**YOUR GOAL**
Find every line below where the word "count" occurs, then give how many you found and nothing else.

**DATASET ENTRIES**
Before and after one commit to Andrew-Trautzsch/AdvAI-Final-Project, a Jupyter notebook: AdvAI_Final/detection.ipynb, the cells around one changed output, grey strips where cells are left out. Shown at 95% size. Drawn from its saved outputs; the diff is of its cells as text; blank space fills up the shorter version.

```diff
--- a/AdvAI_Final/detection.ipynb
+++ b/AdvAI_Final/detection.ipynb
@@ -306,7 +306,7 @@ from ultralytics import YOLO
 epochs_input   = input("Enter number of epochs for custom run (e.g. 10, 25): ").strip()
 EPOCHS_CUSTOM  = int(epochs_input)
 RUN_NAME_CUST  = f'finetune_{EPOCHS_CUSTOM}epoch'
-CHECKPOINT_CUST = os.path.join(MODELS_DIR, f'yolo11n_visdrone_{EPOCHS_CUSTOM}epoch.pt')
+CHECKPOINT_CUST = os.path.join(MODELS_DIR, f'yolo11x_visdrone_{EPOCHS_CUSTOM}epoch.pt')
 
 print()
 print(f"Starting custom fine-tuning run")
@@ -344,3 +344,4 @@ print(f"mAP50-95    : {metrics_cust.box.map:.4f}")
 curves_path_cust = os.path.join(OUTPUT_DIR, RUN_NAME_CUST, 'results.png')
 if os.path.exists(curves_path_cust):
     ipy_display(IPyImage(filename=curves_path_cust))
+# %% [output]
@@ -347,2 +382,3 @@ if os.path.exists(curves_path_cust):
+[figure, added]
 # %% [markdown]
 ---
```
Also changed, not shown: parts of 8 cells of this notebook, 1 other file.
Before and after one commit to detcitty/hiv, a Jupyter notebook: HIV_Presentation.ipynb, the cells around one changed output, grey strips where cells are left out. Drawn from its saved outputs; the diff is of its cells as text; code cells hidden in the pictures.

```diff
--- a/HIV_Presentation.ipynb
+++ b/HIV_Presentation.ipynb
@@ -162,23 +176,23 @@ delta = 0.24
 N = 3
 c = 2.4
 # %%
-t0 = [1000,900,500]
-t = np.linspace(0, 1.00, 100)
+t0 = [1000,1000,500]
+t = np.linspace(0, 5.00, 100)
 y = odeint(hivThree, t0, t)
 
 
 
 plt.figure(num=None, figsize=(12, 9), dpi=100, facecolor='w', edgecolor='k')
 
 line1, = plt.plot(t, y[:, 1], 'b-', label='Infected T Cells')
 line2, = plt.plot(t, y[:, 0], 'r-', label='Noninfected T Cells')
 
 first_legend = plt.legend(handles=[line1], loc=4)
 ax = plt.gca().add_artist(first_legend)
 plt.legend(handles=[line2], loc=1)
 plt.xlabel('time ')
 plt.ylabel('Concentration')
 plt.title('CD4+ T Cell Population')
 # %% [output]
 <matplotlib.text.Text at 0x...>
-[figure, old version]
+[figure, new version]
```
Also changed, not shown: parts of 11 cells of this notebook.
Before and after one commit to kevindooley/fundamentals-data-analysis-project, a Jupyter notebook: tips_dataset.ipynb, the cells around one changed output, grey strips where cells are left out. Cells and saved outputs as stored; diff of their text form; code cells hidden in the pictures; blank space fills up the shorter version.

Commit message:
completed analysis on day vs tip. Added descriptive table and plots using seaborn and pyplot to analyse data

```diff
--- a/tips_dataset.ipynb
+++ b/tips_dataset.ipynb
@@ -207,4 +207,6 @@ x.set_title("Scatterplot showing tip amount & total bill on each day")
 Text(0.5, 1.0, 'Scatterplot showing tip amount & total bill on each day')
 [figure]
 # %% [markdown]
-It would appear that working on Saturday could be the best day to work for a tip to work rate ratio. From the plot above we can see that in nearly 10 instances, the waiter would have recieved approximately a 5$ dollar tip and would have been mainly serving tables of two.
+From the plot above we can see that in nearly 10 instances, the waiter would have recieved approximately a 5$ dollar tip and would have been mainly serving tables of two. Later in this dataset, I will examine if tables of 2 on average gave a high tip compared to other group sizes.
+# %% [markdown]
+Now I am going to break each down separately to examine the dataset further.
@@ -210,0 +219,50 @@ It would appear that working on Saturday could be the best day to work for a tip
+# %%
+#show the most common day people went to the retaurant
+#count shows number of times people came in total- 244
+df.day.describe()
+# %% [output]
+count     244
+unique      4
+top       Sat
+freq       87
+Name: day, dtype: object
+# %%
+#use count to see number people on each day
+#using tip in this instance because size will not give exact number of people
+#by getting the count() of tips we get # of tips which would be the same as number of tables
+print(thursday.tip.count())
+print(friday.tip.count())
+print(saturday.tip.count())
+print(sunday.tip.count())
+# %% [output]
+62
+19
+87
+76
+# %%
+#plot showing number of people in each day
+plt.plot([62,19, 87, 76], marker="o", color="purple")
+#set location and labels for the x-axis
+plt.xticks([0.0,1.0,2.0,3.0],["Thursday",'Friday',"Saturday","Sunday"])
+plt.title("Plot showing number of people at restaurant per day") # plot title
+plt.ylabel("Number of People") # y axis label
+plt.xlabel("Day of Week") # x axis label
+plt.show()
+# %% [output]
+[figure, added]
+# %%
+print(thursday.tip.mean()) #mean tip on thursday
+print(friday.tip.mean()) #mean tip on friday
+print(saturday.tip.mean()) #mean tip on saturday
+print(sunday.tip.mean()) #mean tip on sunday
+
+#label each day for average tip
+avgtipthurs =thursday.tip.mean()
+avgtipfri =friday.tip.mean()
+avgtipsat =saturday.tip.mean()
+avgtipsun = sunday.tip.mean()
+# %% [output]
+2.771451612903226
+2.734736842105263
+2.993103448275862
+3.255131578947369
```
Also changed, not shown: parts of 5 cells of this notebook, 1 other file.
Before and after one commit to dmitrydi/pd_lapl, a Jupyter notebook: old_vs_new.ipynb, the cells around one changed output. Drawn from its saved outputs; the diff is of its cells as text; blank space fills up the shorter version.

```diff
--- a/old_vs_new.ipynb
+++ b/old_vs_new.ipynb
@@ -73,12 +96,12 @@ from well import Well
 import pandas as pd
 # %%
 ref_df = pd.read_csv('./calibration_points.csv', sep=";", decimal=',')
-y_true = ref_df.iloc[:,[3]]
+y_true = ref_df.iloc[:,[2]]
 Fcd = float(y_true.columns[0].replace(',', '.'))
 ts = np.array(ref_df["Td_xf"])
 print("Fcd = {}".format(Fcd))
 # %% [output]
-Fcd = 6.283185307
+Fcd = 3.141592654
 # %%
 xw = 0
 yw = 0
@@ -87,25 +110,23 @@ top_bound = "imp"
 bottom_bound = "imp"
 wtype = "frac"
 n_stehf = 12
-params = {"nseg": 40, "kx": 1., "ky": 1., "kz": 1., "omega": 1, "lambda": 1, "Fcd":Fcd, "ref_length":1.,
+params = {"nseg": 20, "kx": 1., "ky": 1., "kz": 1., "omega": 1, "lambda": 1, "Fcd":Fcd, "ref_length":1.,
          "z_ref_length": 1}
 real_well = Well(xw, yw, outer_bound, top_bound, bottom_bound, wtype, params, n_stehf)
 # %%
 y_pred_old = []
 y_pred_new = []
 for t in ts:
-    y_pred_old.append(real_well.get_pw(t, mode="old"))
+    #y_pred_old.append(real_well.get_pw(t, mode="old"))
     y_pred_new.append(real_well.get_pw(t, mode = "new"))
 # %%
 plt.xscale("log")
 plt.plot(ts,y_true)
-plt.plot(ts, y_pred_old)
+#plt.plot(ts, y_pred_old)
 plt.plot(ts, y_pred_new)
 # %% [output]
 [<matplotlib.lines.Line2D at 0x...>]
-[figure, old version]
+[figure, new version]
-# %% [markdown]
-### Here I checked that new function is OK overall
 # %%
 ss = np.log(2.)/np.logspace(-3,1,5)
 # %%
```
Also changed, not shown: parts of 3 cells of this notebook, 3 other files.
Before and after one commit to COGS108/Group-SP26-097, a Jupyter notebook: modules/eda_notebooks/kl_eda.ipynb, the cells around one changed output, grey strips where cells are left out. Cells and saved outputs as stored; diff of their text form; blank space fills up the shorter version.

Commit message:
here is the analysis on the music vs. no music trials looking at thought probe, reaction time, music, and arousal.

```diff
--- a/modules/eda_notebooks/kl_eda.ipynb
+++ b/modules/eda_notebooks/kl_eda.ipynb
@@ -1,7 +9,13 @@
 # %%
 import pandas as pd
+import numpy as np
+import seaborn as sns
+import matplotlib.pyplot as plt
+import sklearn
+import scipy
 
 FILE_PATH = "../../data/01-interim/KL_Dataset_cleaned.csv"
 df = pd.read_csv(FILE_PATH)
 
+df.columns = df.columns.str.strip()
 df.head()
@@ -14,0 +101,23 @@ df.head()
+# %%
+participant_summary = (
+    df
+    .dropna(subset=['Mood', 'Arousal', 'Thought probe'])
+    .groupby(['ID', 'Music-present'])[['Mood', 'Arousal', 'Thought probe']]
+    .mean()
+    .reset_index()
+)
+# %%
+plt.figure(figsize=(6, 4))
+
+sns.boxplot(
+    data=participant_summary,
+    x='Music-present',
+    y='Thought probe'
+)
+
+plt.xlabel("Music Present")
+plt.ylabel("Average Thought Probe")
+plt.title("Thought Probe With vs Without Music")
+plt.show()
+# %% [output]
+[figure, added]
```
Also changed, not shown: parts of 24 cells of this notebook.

**THE COMPLETED TASK**
8